"These are bodies," she said, "that Americans helped to create, and whose rules Americans helped to write. They serve our interests and promote values and everything that we cherish. Under President Clinton, we worked long and hard to persuade Congress to pay down some of our debts. And as a nation, we must finish that job."
Following is the State Department transcript, as delivered: (begin transcript)
U.S. DEPARTMENT OF STATE, Office of the Spokesman, November 20, 2000. As Delivered
Remarks by Secretary of State Madeleine K. Albright at Women's Foreign Policy Group Luncheon,
Westin-Fairfax Hotel, Washington, D.C. November 20, 2000
SECRETARY ALBRIGHT: Thank you very much. Thank you, Maureen, very much for that introduction. I would like to say I'm Madeleine Albright, Secretary of State of the United States of America, and please don't say anything about my makeup. (Laughter.)
I am very, very glad to be with all of you and to have this opportunity. Helen Thomas and the members and guests of the Women's Foreign Policy Group, excellencies from the diplomatic corps, very distinguished colleagues, Pat -- who really did put me on television for the first time and gave a lot of great tips that I still use -- it's really wonderful to be among so many friends.
I last had the opportunity to address this group almost exactly four years ago. And it was only a couple of weeks before President Clinton called to ask me if I would serve as Secretary of State. So you will forever be associated in my mind with really good news. (Laughter.)
Another reason that I am happy to be here is that sometimes the audience is composed of different kinds of people, but this audience is, I think, composed of what could be called an endangered species.
Each and every one of you had confessed -- in public -- to an interest in American foreign policy. (Laughter.) You understand that, more and more, events overseas will have an impact here at home, on our security, our jobs, our environment, even the safety of our streets and schools.

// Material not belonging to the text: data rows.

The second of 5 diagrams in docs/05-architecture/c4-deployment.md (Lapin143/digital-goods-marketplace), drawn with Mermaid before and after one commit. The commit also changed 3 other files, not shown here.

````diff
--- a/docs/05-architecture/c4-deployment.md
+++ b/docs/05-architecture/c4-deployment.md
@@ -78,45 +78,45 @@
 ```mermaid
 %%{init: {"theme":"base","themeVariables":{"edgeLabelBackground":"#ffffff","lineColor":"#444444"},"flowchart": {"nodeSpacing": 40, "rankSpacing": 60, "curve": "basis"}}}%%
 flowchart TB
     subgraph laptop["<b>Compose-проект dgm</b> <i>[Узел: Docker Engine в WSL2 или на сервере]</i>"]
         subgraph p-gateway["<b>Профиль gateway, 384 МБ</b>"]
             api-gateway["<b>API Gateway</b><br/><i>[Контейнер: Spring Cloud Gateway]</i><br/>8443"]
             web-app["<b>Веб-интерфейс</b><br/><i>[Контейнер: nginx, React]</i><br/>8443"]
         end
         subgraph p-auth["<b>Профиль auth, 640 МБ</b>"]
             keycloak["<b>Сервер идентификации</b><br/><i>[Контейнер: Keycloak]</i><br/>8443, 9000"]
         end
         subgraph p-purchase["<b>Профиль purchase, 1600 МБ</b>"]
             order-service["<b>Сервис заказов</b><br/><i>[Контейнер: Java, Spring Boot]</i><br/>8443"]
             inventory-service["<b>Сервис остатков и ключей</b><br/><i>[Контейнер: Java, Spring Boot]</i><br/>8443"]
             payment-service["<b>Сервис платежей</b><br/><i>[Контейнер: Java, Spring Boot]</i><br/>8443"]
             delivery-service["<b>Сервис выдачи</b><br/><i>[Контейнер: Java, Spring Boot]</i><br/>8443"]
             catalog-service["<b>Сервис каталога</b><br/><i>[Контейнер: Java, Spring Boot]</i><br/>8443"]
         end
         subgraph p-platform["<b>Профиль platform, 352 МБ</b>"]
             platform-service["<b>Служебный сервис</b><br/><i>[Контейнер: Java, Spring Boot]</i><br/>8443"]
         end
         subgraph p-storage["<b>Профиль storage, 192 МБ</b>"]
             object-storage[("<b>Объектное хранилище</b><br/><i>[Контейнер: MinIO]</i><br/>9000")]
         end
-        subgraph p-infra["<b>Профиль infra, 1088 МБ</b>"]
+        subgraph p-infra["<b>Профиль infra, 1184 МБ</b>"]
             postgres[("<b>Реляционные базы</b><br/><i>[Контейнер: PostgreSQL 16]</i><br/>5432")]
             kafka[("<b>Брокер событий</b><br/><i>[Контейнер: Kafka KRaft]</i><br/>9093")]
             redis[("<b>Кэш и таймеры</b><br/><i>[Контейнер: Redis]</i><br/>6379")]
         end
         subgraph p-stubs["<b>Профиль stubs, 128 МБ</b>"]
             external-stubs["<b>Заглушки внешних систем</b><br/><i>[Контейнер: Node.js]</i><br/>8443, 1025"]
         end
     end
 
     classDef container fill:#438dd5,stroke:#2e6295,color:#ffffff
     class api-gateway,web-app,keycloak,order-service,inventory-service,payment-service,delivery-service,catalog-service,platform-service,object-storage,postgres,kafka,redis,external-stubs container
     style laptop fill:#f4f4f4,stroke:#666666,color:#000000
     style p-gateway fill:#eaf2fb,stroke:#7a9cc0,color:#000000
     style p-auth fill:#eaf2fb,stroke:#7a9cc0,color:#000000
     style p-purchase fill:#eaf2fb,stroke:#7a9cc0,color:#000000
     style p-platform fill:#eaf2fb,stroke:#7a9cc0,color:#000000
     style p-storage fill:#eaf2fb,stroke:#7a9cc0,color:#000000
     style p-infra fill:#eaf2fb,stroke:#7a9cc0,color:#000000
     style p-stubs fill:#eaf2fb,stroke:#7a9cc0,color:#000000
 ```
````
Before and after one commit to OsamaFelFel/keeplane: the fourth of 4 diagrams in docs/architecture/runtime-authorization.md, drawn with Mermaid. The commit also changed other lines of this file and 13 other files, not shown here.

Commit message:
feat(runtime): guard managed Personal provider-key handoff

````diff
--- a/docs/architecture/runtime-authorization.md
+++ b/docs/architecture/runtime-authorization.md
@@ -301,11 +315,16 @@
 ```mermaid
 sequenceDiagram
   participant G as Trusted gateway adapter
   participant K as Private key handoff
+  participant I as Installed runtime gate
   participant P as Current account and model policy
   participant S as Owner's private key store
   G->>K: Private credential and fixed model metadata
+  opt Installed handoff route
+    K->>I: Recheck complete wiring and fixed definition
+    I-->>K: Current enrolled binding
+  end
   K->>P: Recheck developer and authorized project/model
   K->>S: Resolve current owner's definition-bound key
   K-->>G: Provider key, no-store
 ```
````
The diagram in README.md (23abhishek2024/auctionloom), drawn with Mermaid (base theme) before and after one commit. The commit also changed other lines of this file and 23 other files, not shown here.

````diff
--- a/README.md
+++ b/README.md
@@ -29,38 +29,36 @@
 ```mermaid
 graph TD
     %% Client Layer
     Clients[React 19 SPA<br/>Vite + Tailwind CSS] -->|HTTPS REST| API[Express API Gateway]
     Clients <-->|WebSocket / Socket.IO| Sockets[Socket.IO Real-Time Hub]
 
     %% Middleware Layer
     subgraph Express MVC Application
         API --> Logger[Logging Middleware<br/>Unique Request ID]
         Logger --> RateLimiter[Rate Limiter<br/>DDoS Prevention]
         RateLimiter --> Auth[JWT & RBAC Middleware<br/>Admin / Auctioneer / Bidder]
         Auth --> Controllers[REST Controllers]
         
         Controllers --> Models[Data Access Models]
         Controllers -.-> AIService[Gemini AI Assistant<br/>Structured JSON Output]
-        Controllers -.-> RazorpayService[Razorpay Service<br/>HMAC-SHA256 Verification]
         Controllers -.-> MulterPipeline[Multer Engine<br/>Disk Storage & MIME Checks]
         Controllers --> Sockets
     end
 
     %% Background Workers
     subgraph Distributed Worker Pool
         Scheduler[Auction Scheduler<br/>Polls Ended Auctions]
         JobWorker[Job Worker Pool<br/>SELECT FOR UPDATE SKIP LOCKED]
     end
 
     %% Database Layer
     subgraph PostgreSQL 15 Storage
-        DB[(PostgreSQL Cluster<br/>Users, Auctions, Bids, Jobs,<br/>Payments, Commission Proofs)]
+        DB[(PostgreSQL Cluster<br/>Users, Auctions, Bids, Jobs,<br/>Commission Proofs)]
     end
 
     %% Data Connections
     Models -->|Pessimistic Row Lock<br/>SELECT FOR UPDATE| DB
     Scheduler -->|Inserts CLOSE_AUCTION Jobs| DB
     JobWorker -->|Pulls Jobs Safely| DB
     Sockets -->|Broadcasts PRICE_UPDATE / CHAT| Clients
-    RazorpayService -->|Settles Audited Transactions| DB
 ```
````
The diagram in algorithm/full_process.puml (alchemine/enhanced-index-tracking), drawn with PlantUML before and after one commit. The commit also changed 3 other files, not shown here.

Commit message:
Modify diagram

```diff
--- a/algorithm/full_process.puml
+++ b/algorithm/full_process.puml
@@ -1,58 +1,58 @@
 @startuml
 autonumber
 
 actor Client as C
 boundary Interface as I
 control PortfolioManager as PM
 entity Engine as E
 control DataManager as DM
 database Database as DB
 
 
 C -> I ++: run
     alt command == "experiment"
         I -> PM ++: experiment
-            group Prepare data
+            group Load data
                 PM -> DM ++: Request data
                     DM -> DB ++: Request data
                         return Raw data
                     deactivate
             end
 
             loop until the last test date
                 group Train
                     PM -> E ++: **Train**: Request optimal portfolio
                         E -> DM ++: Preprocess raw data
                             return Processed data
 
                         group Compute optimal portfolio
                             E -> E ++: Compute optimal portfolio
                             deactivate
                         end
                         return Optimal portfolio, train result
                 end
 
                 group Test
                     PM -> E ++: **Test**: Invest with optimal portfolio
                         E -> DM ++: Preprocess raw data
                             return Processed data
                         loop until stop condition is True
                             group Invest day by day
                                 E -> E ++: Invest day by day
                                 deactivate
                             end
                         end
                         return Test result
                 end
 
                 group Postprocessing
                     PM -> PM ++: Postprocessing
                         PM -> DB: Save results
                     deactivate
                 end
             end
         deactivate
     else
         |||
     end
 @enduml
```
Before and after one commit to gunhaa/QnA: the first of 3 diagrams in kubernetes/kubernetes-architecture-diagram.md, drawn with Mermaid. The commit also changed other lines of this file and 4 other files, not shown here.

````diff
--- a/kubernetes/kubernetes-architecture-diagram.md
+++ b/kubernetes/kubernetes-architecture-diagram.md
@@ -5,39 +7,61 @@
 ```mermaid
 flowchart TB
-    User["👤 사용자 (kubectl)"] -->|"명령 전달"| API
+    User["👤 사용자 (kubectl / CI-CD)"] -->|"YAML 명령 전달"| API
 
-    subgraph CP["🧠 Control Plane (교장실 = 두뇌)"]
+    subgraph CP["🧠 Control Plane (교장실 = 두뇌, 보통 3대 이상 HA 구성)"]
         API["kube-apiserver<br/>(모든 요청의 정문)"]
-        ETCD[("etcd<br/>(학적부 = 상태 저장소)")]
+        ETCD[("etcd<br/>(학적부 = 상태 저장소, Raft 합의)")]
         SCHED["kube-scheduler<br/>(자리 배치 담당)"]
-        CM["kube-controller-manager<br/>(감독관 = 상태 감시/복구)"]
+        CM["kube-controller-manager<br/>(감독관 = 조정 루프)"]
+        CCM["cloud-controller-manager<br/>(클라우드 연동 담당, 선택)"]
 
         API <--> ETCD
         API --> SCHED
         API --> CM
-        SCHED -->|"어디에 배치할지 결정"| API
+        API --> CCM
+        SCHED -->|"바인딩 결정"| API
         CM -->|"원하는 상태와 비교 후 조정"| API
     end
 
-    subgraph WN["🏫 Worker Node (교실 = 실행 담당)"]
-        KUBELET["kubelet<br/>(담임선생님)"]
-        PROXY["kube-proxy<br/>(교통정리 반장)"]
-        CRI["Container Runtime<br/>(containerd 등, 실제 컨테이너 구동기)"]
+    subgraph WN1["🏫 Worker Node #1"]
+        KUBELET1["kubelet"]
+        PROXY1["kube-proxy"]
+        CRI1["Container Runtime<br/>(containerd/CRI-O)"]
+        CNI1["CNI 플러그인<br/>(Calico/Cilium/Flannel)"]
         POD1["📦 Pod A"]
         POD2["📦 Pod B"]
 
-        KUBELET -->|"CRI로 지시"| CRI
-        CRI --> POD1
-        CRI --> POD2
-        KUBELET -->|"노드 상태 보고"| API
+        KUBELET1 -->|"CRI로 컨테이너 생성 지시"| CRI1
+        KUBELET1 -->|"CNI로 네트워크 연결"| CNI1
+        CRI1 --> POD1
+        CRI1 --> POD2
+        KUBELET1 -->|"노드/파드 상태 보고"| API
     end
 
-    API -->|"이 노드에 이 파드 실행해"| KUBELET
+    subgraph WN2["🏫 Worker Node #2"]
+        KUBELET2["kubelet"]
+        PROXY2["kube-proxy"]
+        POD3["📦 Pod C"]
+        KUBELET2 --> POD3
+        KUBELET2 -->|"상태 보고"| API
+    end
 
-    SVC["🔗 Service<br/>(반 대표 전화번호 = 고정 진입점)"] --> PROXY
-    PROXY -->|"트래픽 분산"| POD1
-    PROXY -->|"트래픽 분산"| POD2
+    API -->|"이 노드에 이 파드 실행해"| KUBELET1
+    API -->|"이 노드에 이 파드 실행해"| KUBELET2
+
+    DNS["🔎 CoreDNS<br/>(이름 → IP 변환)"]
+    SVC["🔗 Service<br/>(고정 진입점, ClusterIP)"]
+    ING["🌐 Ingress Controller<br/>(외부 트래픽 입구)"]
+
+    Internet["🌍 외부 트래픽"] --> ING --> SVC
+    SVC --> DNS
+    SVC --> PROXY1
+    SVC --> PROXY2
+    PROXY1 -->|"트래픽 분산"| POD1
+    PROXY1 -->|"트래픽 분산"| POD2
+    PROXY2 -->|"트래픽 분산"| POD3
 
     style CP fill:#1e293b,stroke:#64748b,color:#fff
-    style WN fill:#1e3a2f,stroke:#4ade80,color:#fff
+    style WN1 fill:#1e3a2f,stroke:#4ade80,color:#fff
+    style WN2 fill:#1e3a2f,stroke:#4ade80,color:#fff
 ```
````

So you are eager to learn more and to do more.
In short, you are as wonky as I am. (Laughter.) And, today, I promise that as soon as I leave the job, and become free again to make such choices, I will be proud to become the first former Secretary of State to join the Women's Foreign Policy Group. (Applause.)
I am proud, as well, to have served these past seven and little more than three-quarter years under the leadership of President Clinton and Vice-President Gore.
When they took office, the overriding foreign policy question our nation faced was whether to remain on the center stage of world affairs, or grab a chair somewhere up in the mezzanine.
You may recall the arguments put forward by some. The Cold War was over, they said, so why shouldn't we sit back and relax and disband NATO, ignore ethnic cleansing in Bosnia, close AID missions, forget Africa, and leave all the hardest problems for the UN.
To his credit and our nation's benefit, President Clinton took a different view. He firmly resisted the lure of isolation, and carefully avoided the danger of over-extension. He restored our nation's international economic primacy, and worked with allies and friends to develop a framework for leadership in the 21st Century.
Under his direction, we enlarged and strengthened NATO, reduced the nuclear danger in the former Soviet Union, stabilized and improved relations with China, enhanced stability on the Korean Peninsula, blazed a trail for democratic change in the Balkans, opened a new chapter in our relations with India, increased cooperation in our own hemisphere, helped bring peace to Northern Ireland, and worked to integrate Africa into the world economy.
This Administration has also led on emerging foreign policy issues, such as the battles against proliferation and drugs and disease. We have advocated strongly on human rights, identified exemplary corporate practices as one of America's best exports, and worked hard to create a consensus on ways to safeguard the word's environmental health.
We have also emphasized efforts to improve the lives of women and girls, and launched major initiatives to end violence against women and halt trafficking in human beings.
Along the way, the Administration set a precedent, which I hope its successors will follow. Since 1993, women have held seven of the top ten positions at the Department of State. (Applause.)
This matters, because as I look around this room, I see many who are or who could be outstanding foreign policy leaders for our country. And I wouldn't be surprised if one or more of you someday does, in fact, serve again as Secretary of State, or National Security Advisor, or -- yes, the time will soon come -- Commander in Chief of the United States. (Applause.)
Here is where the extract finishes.